Extracted records
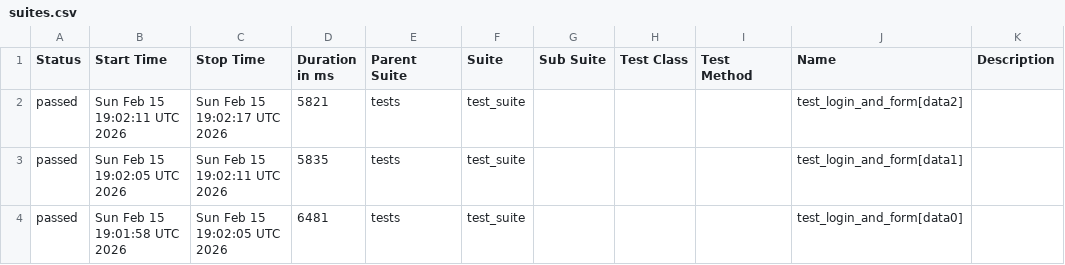
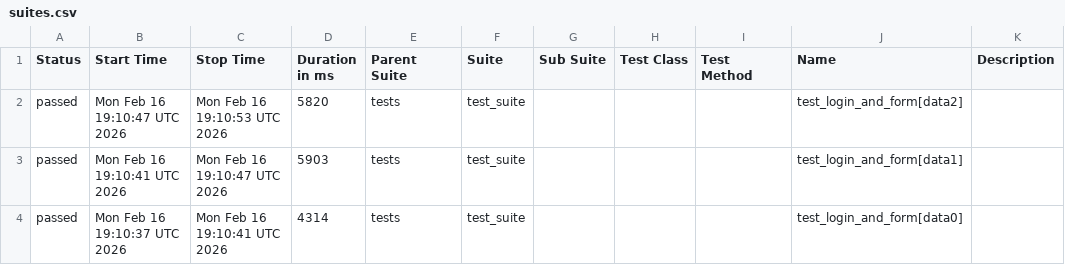
Before and after one commit to harshamaiya99/selenium-pytest-allure-github_actions, a CSV file: data/suites.csv, drawn as a sheet.

```diff
--- a/data/suites.csv
+++ b/data/suites.csv
@@ -1,4 +1,4 @@
 "Status","Start Time","Stop Time","Duration in ms","Parent Suite","Suite","Sub Suite","Test Class","Test Method","Name","Description"
-"passed","Sun Feb 15 19:02:11 UTC 2026","Sun Feb 15 19:02:17 UTC 2026","5821","tests","test_suite","","","","test_login_and_form[data2]",""
-"passed","Sun Feb 15 19:02:05 UTC 2026","Sun Feb 15 19:02:11 UTC 2026","5835","tests","test_suite","","","","test_login_and_form[data1]",""
-"passed","Sun Feb 15 19:01:58 UTC 2026","Sun Feb 15 19:02:05 UTC 2026","6481","tests","test_suite","","","","test_login_and_form[data0]",""
+"passed","Mon Feb 16 19:10:47 UTC 2026","Mon Feb 16 19:10:53 UTC 2026","5820","tests","test_suite","","","","test_login_and_form[data2]",""
+"passed","Mon Feb 16 19:10:41 UTC 2026","Mon Feb 16 19:10:47 UTC 2026","5903","tests","test_suite","","","","test_login_and_form[data1]",""
+"passed","Mon Feb 16 19:10:37 UTC 2026","Mon Feb 16 19:10:41 UTC 2026","4314","tests","test_suite","","","","test_login_and_form[data0]",""
```
Also changed, not shown: 27 other files.
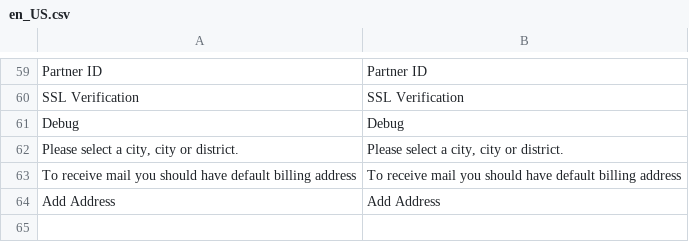
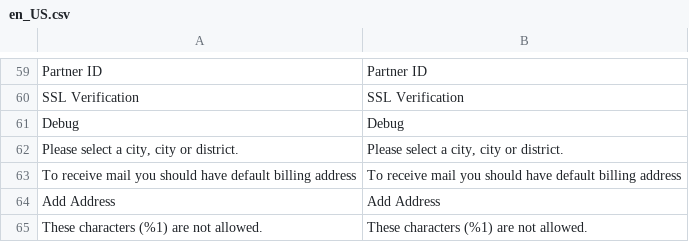
Before and after one commit to congvt305/staging-twap, a CSV file: app/code/Amore/CustomerRegistration/i18n/en_US.csv, drawn as a sheet; only a part is shown, gaps mark what is left out.

Commit message:
on register or edit customer some characters are not allowed by admin

```diff
--- a/app/code/Amore/CustomerRegistration/i18n/en_US.csv
+++ b/app/code/Amore/CustomerRegistration/i18n/en_US.csv
@@ -64 +64,2 @@ Debug,Debug
 "Add Address","Add Address"
+"These characters (%1) are not allowed.","These characters (%1) are not allowed."
```
Also changed, not shown: app/code/Amore/CustomerRegistration/i18n/zh_Hant_TW.csv, 11 other files.
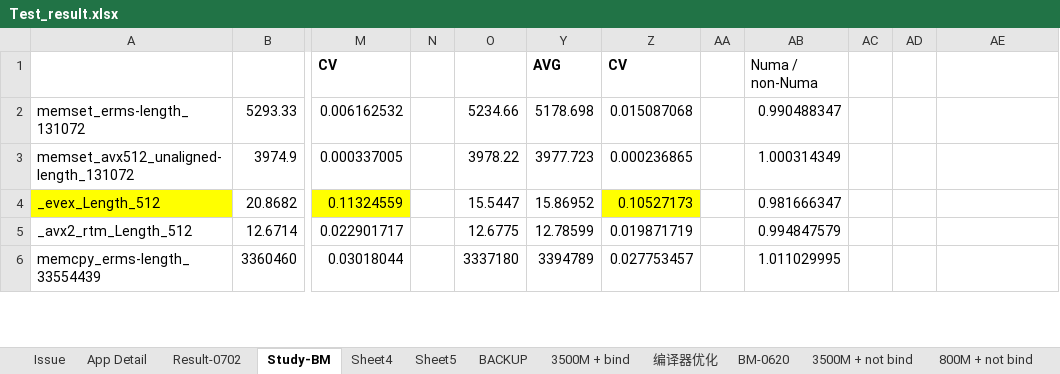
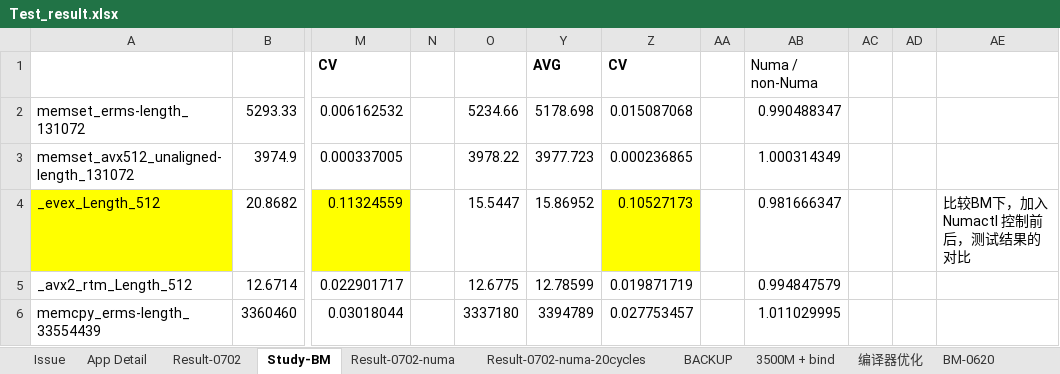
Before and after one commit to shaoyuta/glibc-result, an Excel workbook: docs/Test_result.xlsx, sheet Study-BM, drawn as a sheet; only a part is shown, gaps mark what is left out; values as stored, in another font and other column widths than the file's, no borders; the diff names each change by its address in the sheet, - before the commit and + after, or states it on an @@ line.

```diff
--- a/docs/Test_result.xlsx (sheet Study-BM)
+++ b/docs/Test_result.xlsx (sheet Study-BM)
-sheet tab: Sheet4
+sheet tab: Result-0702-numa
-sheet tab: Sheet5
+sheet tab: Result-0702-numa-20cycles
-AE4: (empty)
+AE4: 比较BM下，加入Numactl 控制前后，测试结果的对比
```
Also changed, not shown: sheet Result-0702-numa-20cycles, sheet Result-0702, sheet App Detail, hidden cells, charts or pictures.
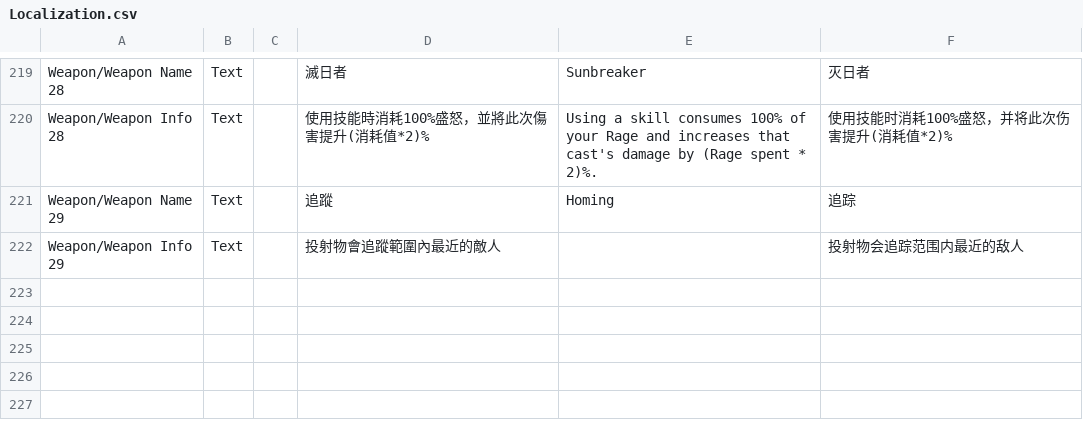
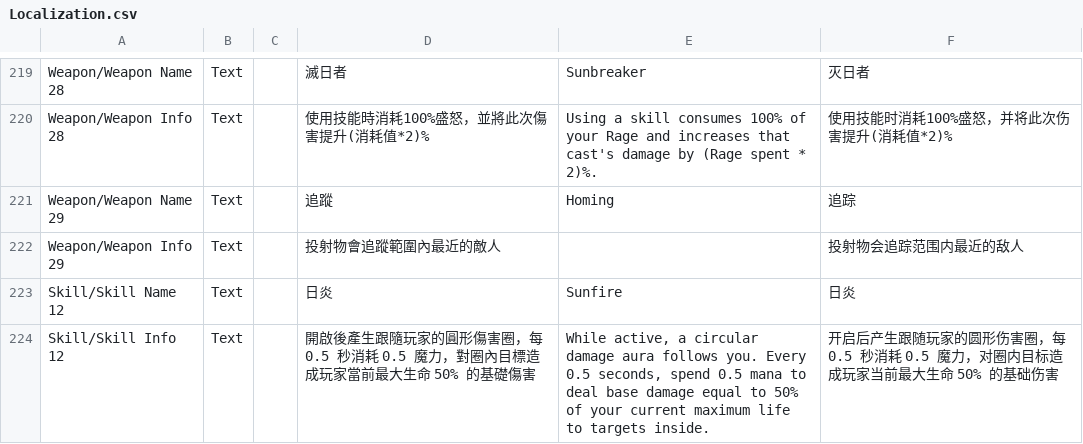
Before and after one commit to yu7810/ProjectD, a CSV file: Assets/Localization.csv, drawn as a sheet; only a part is shown, gaps mark what is left out.

```diff
--- a/Assets/Localization.csv
+++ b/Assets/Localization.csv
@@ -222 +222,3 @@ Weapon/Weapon Name 29,Text,,追蹤,Homing,追踪
 Weapon/Weapon Info 29,Text,,投射物會追蹤範圍內最近的敵人,,投射物会追踪范围内最近的敌人
+Skill/Skill Name 12,Text,,日炎,Sunfire,日炎
+Skill/Skill Info 12,Text,,開啟後產生跟隨玩家的圓形傷害圈，每 0.5 秒消耗 0.5 魔力，對圈內目標造成玩家當前最大生命 50% 的基礎傷害,"While active, a circular damage aura follows you. Every 0.5 seconds, spend 0.5 mana to deal base damage equal to 50% of your current maximum life to targets inside.",开启后产生跟随玩家的圆形伤害圈，每 0.5 秒消耗 0.5 魔力，对圈内目标造成玩家当前最大生命 50% 的基础伤害
```
Also changed, not shown: Assets/Resources/SkillLevels.csv, 30 other files.
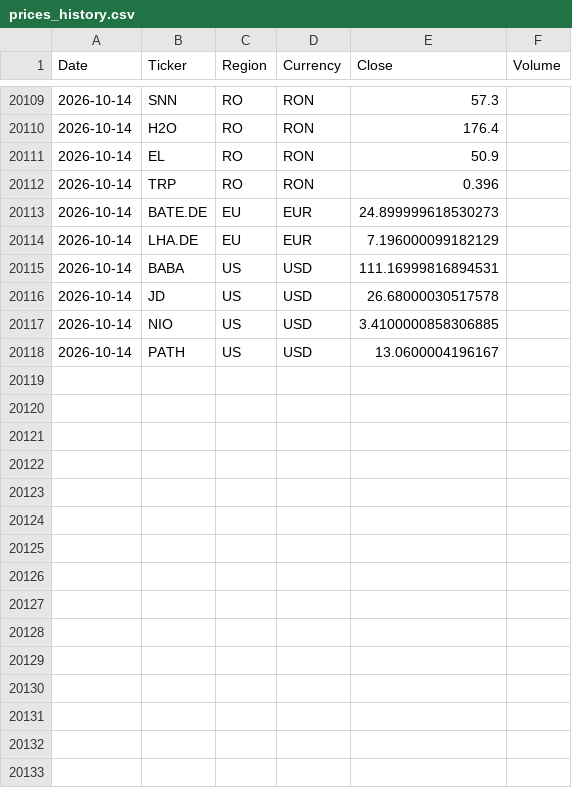
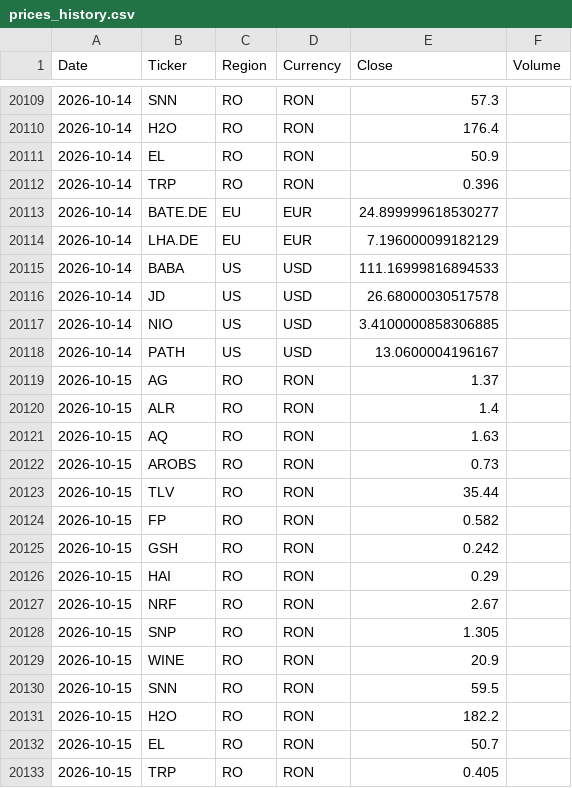
Before and after one commit to drapin22/dp_avb_stock_auto, a CSV file: data/prices_history.csv, drawn as a sheet; only a part is shown, gaps mark what is left out.

Commit message:
Daily prices update (RO, BVB)

```diff
--- a/data/prices_history.csv
+++ b/data/prices_history.csv
@@ -20112,5 +20112,5 @@ Date,Ticker,Region,Currency,Close,Volume
 2026-10-14,TRP,RO,RON,0.396,
-2026-10-14,BATE.DE,EU,EUR,24.899999618530273,
+2026-10-14,BATE.DE,EU,EUR,24.899999618530277,
 2026-10-14,LHA.DE,EU,EUR,7.196000099182129,
-2026-10-14,BABA,US,USD,111.16999816894531,
+2026-10-14,BABA,US,USD,111.16999816894533,
 2026-10-14,JD,US,USD,26.68000030517578,
@@ -20118 +20118,16 @@ Date,Ticker,Region,Currency,Close,Volume
 2026-10-14,PATH,US,USD,13.0600004196167,
+2026-10-15,AG,RO,RON,1.37,
+2026-10-15,ALR,RO,RON,1.4,
+2026-10-15,AQ,RO,RON,1.63,
+2026-10-15,AROBS,RO,RON,0.73,
+2026-10-15,TLV,RO,RON,35.44,
+2026-10-15,FP,RO,RON,0.582,
+2026-10-15,GSH,RO,RON,0.242,
+2026-10-15,HAI,RO,RON,0.29,
+2026-10-15,NRF,RO,RON,2.67,
+2026-10-15,SNP,RO,RON,1.305,
+2026-10-15,WINE,RO,RON,20.9,
+2026-10-15,SNN,RO,RON,59.5,
+2026-10-15,H2O,RO,RON,182.2,
+2026-10-15,EL,RO,RON,50.7,
+2026-10-15,TRP,RO,RON,0.405,
```
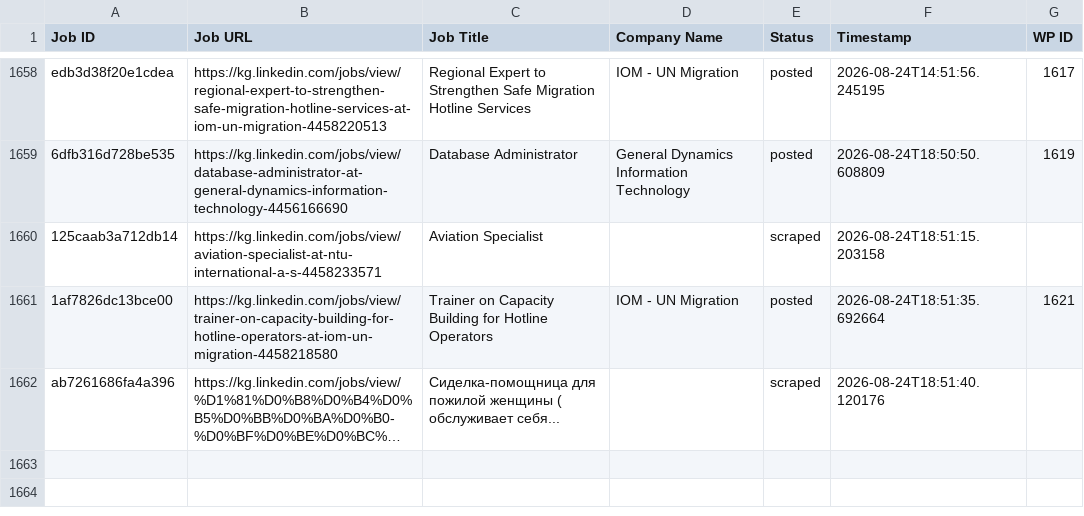
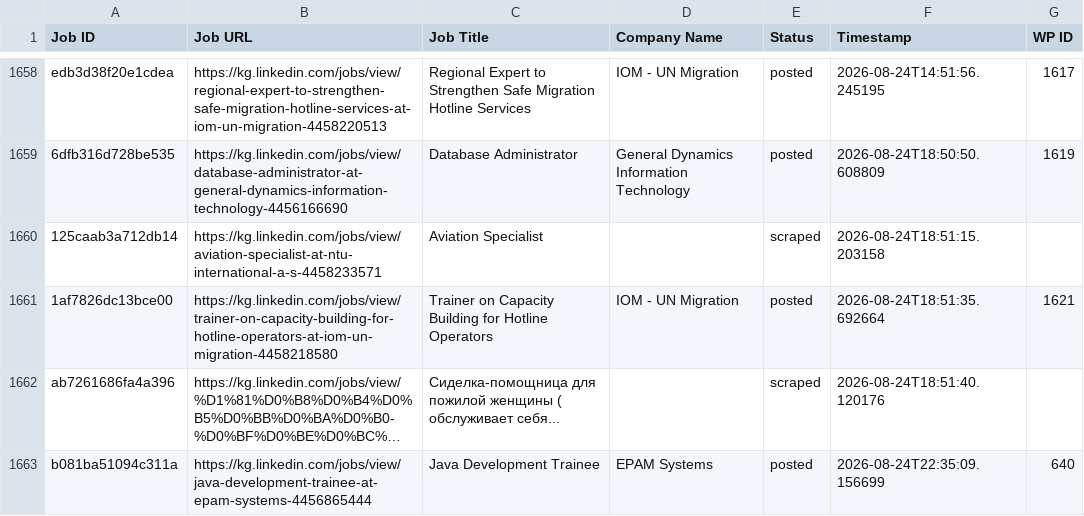
Before and after one commit to innovationinc2000/kg, a CSV file: processed_jobs.csv, drawn as a sheet; only a part is shown, gaps mark what is left out; long unchanged cells end in …; the diff names each change by its address in the sheet, - before the commit and + after, or states it on an @@ line.

```diff
--- a/processed_jobs.csv
+++ b/processed_jobs.csv
+row 1663: b081ba51094c311a | https://kg.linkedin.com/jobs/view/java-development-trainee-at-epam-systems-4456865444 | Java Development Trainee | EPAM Systems | posted | 2026-08-24T22:35:09.156699 | 640
```
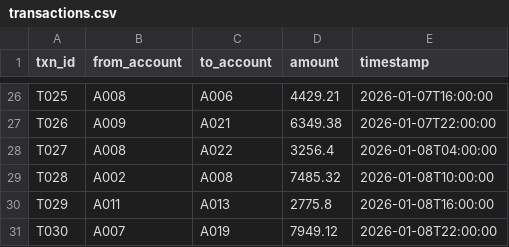
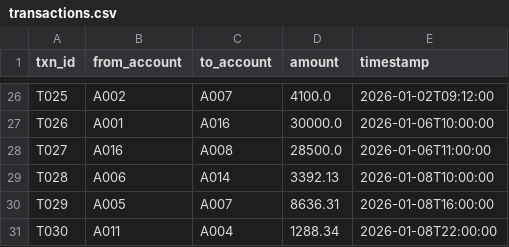
Before and after one commit to ndulam/knowledge-graphs, a CSV file: data/transactions.csv, drawn as a sheet; only a part is shown, gaps mark what is left out; the diff covers the shown part only; the diff names each change by its address in the sheet, - before the commit and + after, or states it on an @@ line.

```diff
--- a/data/transactions.csv
+++ b/data/transactions.csv
-B26 (from_account): A008
+B26 (from_account): A002
-C26 (to_account): A006
+C26 (to_account): A007
-D26 (amount): 4429.21
+D26 (amount): 4100.0
-E26 (timestamp): 2026-01-07T16:00:00
+E26 (timestamp): 2026-01-02T09:12:00
-B27 (from_account): A009
+B27 (from_account): A001
-C27 (to_account): A021
+C27 (to_account): A016
-D27 (amount): 6349.38
+D27 (amount): 30000.0
-E27 (timestamp): 2026-01-07T22:00:00
+E27 (timestamp): 2026-01-06T10:00:00
-B28 (from_account): A008
+B28 (from_account): A016
-C28 (to_account): A022
+C28 (to_account): A008
-D28 (amount): 3256.4
+D28 (amount): 28500.0
-E28 (timestamp): 2026-01-08T04:00:00
+E28 (timestamp): 2026-01-06T11:00:00
-B29 (from_account): A002
+B29 (from_account): A006
-C29 (to_account): A008
+C29 (to_account): A014
-D29 (amount): 7485.32
+D29 (amount): 3392.13
-B30 (from_account): A011
+B30 (from_account): A005
-C30 (to_account): A013
+C30 (to_account): A007
-D30 (amount): 2775.8
+D30 (amount): 8636.31
-B31 (from_account): A007
+B31 (from_account): A011
-C31 (to_account): A019
+C31 (to_account): A004
-D31 (amount): 7949.12
+D31 (amount): 1288.34
```
Also changed, not shown: 30 edited cells elsewhere in this file, data/accounts.csv, data/customers.csv, 4 other files.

Task description
Identify each line of the material where the word "Volume" shows up, and copy it.

Completed task
@@ -20112,5 +20112,5 @@ Date,Ticker,Region,Currency,Close,Volume
@@ -20118 +20118,16 @@ Date,Ticker,Region,Currency,Close,Volume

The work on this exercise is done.